WEST WEBER — Maybe the coronavirus pandemic will cause people to quit taking food security for granted. At least Ron Gibson hopes so, because he says the future depends on it.
Gibson, a sixth-generation farmer in West Weber, speaks for agriculture interests in the state as president of the Utah Farm Bureau, which has 34,000 member families.
"The biggest challenge we have right now is the markets have all just kind of fallen apart on us," Gibson said.
He said 42% of dairy products produced in the United States goes to food service, restaurants, hotels, cruise ships — industries all brought to a near standstill.
Another 25% is exported.
"So 67% percent of dairy products are designed to go to a place that is not happening right now," Gibson said.
But demand crashed and prices for producers have plummeted.
In November, milk producers were getting $20 per hundredweight. As of the first week of April it was down to $11.60, Gibson.
And he's personally experiencing up close the devastating impacts of the pandemic's economic disruptions.
"It's ugly," Gibson said. "We're just trying to figure out how to survive."
His dairy, with 30 employees, is bringing in only about half what it needs to stay even, he said.
Further, dairy farms are being forced to dump some of the milk. Gibson said his operation produces 12,000 gallons of milk a day.
"Nobody told the cows there was a coronavirus," Gibson said.
The cattle and lamb markets are similarly struggling.
While Gibson said hamburger sales and prices are up, because people still can patronize fast-food drive-thrus, there's far less demand for better quality cuts.
"You can't sell very many drive-thru ribeyes or filets," he said. "The expensive cuts are all over the place — you can't sell them."
Fat-cattle prices have dropped from $1.25 per pound before the pandemic to 75 cents now.
"That, my friend, is a bloodbath," Gibson said.
Sheep ranchers are shearing their animals as usual, "but there's zero market for the wool," according to Gibson, because it's sent to textile mills overseas. Those channels are closed for now.
Producers are trying to store the wool in hope it can be sold once conditions improve.
According to the Utah Farm Bureau, corn, cotton and soybean futures have tumbled, ethanol plants around the country are idle, and some fruit and vegetable farmers are finding their best option is leaving produce in the field.
Paycheck protection grants from the federal stimulus program will help some producers like dairies, Gibson said, but otherwise, agricultural businesses face much uncertainty. How much the stimulus may help farm industries is unknown.
"We are desperately waiting for some assistance," he said. "It's hard, you know. As a whole, we are very conservative and we like to live on our own."
Farms are caught in the upheaval like everyone else.
"We didn't create this issue, and it's not made on the decisions we made or didn't make. It's based on a pandemic in the world."
The crisis casts a stark light on the future of strong, local farming.
Gibson's family has been farming on the same West Weber ground for 150 years and they want to keep going.

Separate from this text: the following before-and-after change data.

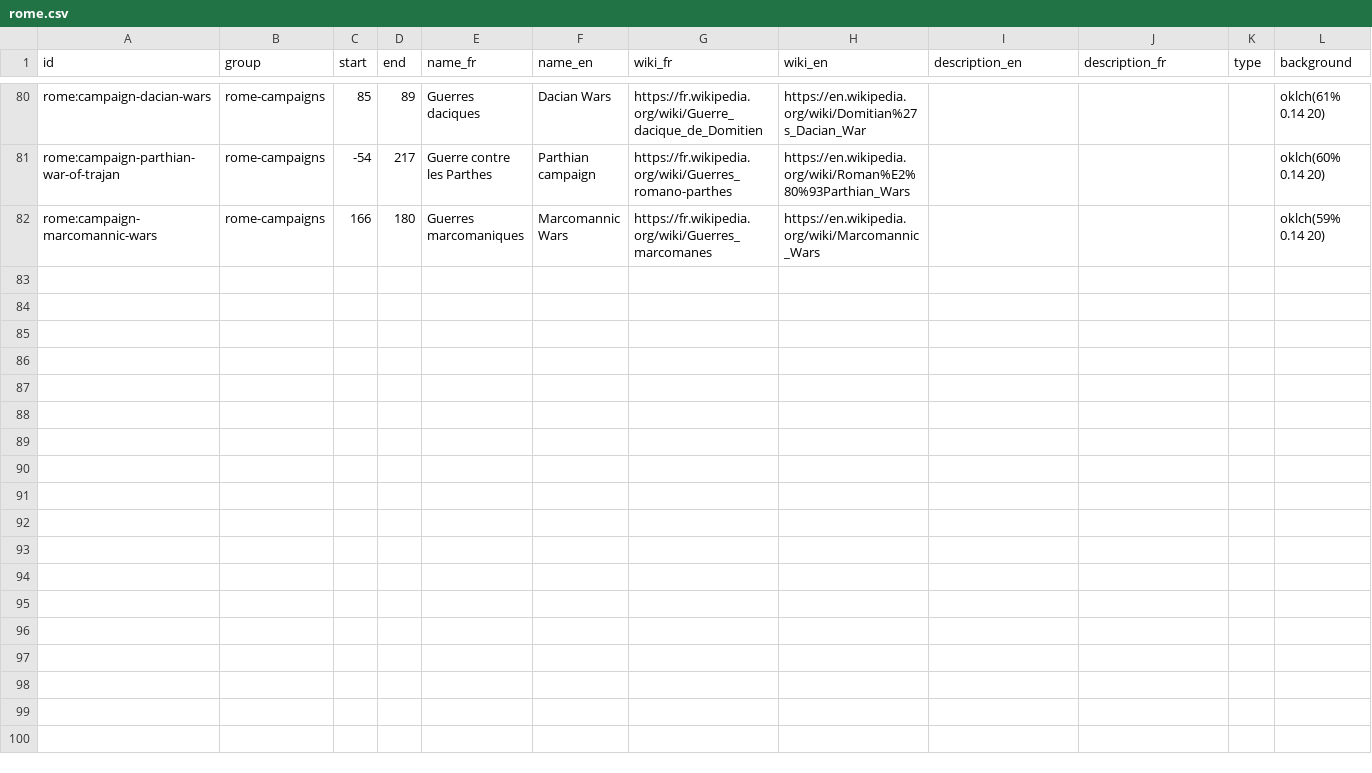
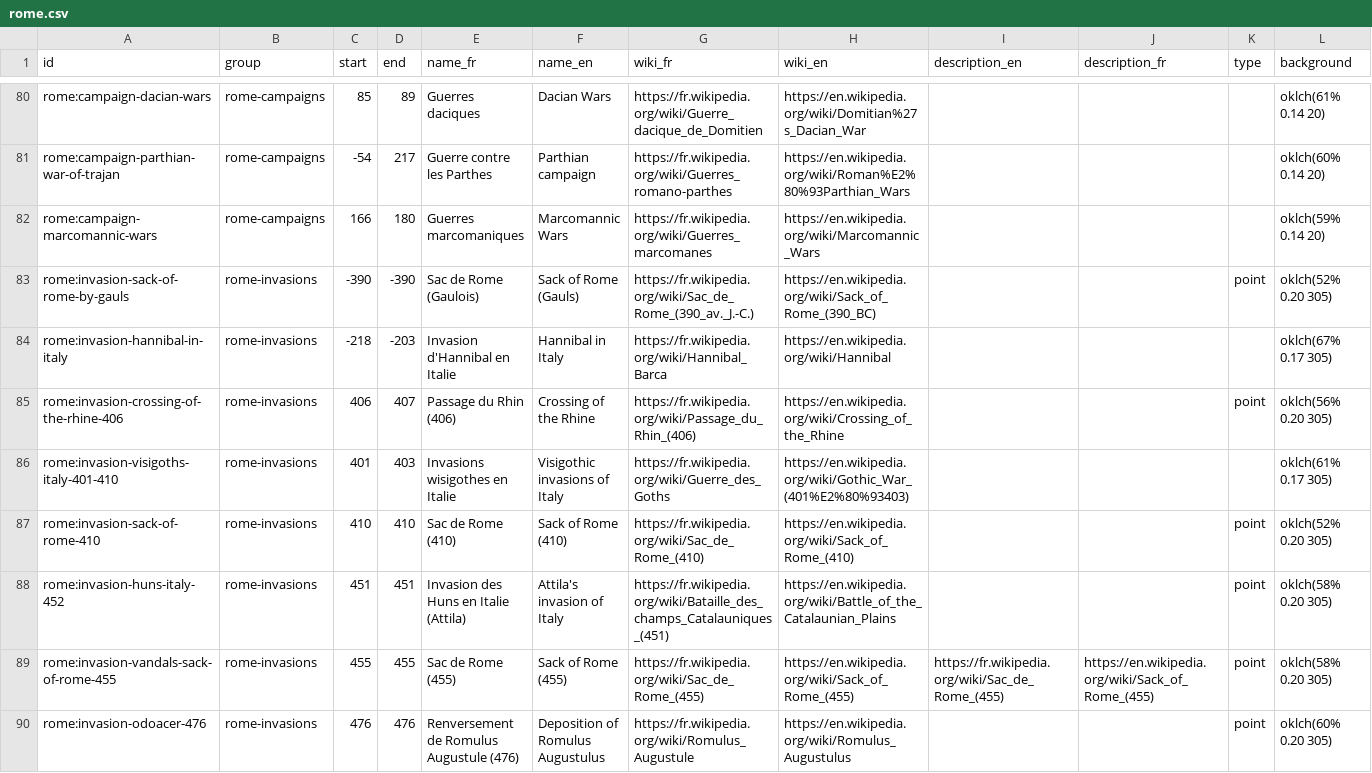
Before and after one commit to Yago/temporus, a CSV file: src/data/sources/rome.csv, drawn as a sheet; only a part is shown, gaps mark what is left out; rows hold the shown columns only; the diff names each change by its address in the sheet, - before the commit and + after, or states it on an @@ line.

Commit message:
✨ expand timeline datasets and icon catalog
-  Add a new 'megaliths' timeline with regional groups for Africa, Middle East, Europe, Asia, North America, South America, and Oceania.
-  Include 'megaliths' in the main data index for items, parent groups, and nested groups.
-  Add a new 'megaliths' tab configuration to settings.
-  Extend the 'sapiens' timeline to include the 'innovations' group.
-  Add 'Peopling of the Americas' to the Homo dataset.
-  Expand the innovations dataset with major milestones from agriculture to deep learning.
-  Add new SVG icons for the expanded innovations dataset.
-  Regenerate the public icon sprite to include the new icons.
-  Add a new 'rome-invasions' group to Rome and include invasion events in the Rome dataset.
-  Add Rome invasion labels to English and French locales.
-  Add megalith labels and regional translations to English and French locales.

```diff
--- a/src/data/sources/rome.csv
+++ b/src/data/sources/rome.csv
+row 83: rome:invasion-sack-of-rome-by-gauls | rome-invasions | -390 | -390 | Sac de Rome (Gaulois) | Sack of Rome (Gauls) | https://fr.wikipedia.org/wiki/Sac_de_Rome_(390_av._J.-C.) | https://en.wikipedia.org/wiki/Sack_of_Rome_(390_BC) |  |  | point | oklch(52% 0.20 305)
+row 84: rome:invasion-hannibal-in-italy | rome-invasions | -218 | -203 | Invasion d'Hannibal en Italie | Hannibal in Italy | https://fr.wikipedia.org/wiki/Hannibal_Barca | https://en.wikipedia.org/wiki/Hannibal |  |  |  | oklch(67% 0.17 305)
+row 85: rome:invasion-crossing-of-the-rhine-406 | rome-invasions | 406 | 407 | Passage du Rhin (406) | Crossing of the Rhine | https://fr.wikipedia.org/wiki/Passage_du_Rhin_(406) | https://en.wikipedia.org/wiki/Crossing_of_the_Rhine |  |  | point | oklch(56% 0.20 305)
+row 86: rome:invasion-visigoths-italy-401-410 | rome-invasions | 401 | 403 | Invasions wisigothes en Italie | Visigothic invasions of Italy | https://fr.wikipedia.org/wiki/Guerre_des_Goths | https://en.wikipedia.org/wiki/Gothic_War_(401%E2%80%93403) |  |  |  | oklch(61% 0.17 305)
+row 87: rome:invasion-sack-of-rome-410 | rome-invasions | 410 | 410 | Sac de Rome (410) | Sack of Rome (410) | https://fr.wikipedia.org/wiki/Sac_de_Rome_(410) | https://en.wikipedia.org/wiki/Sack_of_Rome_(410) |  |  | point | oklch(52% 0.20 305)
+row 88: rome:invasion-huns-italy-452 | rome-invasions | 451 | 451 | Invasion des Huns en Italie (Attila) | Attila's invasion of Italy | https://fr.wikipedia.org/wiki/Bataille_des_champs_Catalauniques_(451) | https://en.wikipedia.org/wiki/Battle_of_the_Catalaunian_Plains |  |  | point | oklch(58% 0.20 305)
+row 89: rome:invasion-vandals-sack-of-rome-455 | rome-invasions | 455 | 455 | Sac de Rome (455) | Sack of Rome (455) | https://fr.wikipedia.org/wiki/Sac_de_Rome_(455) | https://en.wikipedia.org/wiki/Sack_of_Rome_(455) | https://fr.wikipedia.org/wiki/Sac_de_Rome_(455) | https://en.wikipedia.org/wiki/Sack_of_Rome_(455) | point | oklch(58% 0.20 305)
+row 90: rome:invasion-odoacer-476 | rome-invasions | 476 | 476 | Renversement de Romulus Augustule (476) | Deposition of Romulus Augustulus | https://fr.wikipedia.org/wiki/Romulus_Augustule | https://en.wikipedia.org/wiki/Romulus_Augustulus |  |  | point | oklch(60% 0.20 305)
```
Also changed, not shown: src/data/sources/homo.csv, 41 other files.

Gibson, 47, said his 84-year-old father still works on the farm and his son, 22, is the seventh generation involved.
"If there's anything in this whole cycle that the public and the government should be concerned about, it's food security, more than oil or any other industries," Gibson said. "We need to make sure we have a strong, abundant local food supply."
He said he believes it's the most important national interest, or should be.
"We as a country have taken food security for granted for decades," he said. "Since the Second World War, we've always assumed there will be plenty there."
But that capability will be diminished if the pandemic takes out more local agricultural businesses.
"When farms and ranches, especially in the Beehive State, go away, they don't come back," Gibson said. "Another farmer's not going to buy that land. And that is not a world that I want to live in."